*** Entries shown Section Begins ***

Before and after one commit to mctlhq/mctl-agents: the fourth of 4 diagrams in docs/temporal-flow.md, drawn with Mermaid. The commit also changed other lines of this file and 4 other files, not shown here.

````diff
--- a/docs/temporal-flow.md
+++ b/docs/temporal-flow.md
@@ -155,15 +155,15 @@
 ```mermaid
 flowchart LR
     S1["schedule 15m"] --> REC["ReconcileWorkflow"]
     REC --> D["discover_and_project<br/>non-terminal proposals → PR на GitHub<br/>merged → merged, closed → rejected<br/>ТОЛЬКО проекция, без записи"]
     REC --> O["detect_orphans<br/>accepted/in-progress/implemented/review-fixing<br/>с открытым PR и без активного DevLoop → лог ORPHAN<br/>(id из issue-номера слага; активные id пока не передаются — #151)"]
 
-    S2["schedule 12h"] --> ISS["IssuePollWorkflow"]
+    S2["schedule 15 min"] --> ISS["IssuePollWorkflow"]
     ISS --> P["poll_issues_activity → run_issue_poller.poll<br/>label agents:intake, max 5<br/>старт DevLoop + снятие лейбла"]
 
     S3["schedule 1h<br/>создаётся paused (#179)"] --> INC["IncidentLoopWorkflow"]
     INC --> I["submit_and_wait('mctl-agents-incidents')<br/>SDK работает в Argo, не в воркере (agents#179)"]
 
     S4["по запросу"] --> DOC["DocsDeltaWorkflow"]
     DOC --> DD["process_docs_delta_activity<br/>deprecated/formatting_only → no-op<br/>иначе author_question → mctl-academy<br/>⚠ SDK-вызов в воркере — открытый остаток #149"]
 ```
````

*** Entries shown Section Ends ***

▸ Instructions for the task: Repeat every entry exactly. Nothing may be dropped.

▸ Completed task:
Before and after one commit to mctlhq/mctl-agents: the fourth of 4 diagrams in docs/temporal-flow.md, drawn with Mermaid. The commit also changed other lines of this file and 4 other files, not shown here.

````diff
--- a/docs/temporal-flow.md
+++ b/docs/temporal-flow.md
@@ -155,15 +155,15 @@
 ```mermaid
 flowchart LR
     S1["schedule 15m"] --> REC["ReconcileWorkflow"]
     REC --> D["discover_and_project<br/>non-terminal proposals → PR на GitHub<br/>merged → merged, closed → rejected<br/>ТОЛЬКО проекция, без записи"]
     REC --> O["detect_orphans<br/>accepted/in-progress/implemented/review-fixing<br/>с открытым PR и без активного DevLoop → лог ORPHAN<br/>(id из issue-номера слага; активные id пока не передаются — #151)"]
 
-    S2["schedule 12h"] --> ISS["IssuePollWorkflow"]
+    S2["schedule 15 min"] --> ISS["IssuePollWorkflow"]
     ISS --> P["poll_issues_activity → run_issue_poller.poll<br/>label agents:intake, max 5<br/>старт DevLoop + снятие лейбла"]
 
     S3["schedule 1h<br/>создаётся paused (#179)"] --> INC["IncidentLoopWorkflow"]
     INC --> I["submit_and_wait('mctl-agents-incidents')<br/>SDK работает в Argo, не в воркере (agents#179)"]
 
     S4["по запросу"] --> DOC["DocsDeltaWorkflow"]
     DOC --> DD["process_docs_delta_activity<br/>deprecated/formatting_only → no-op<br/>иначе author_question → mctl-academy<br/>⚠ SDK-вызов в воркере — открытый остаток #149"]
 ```
````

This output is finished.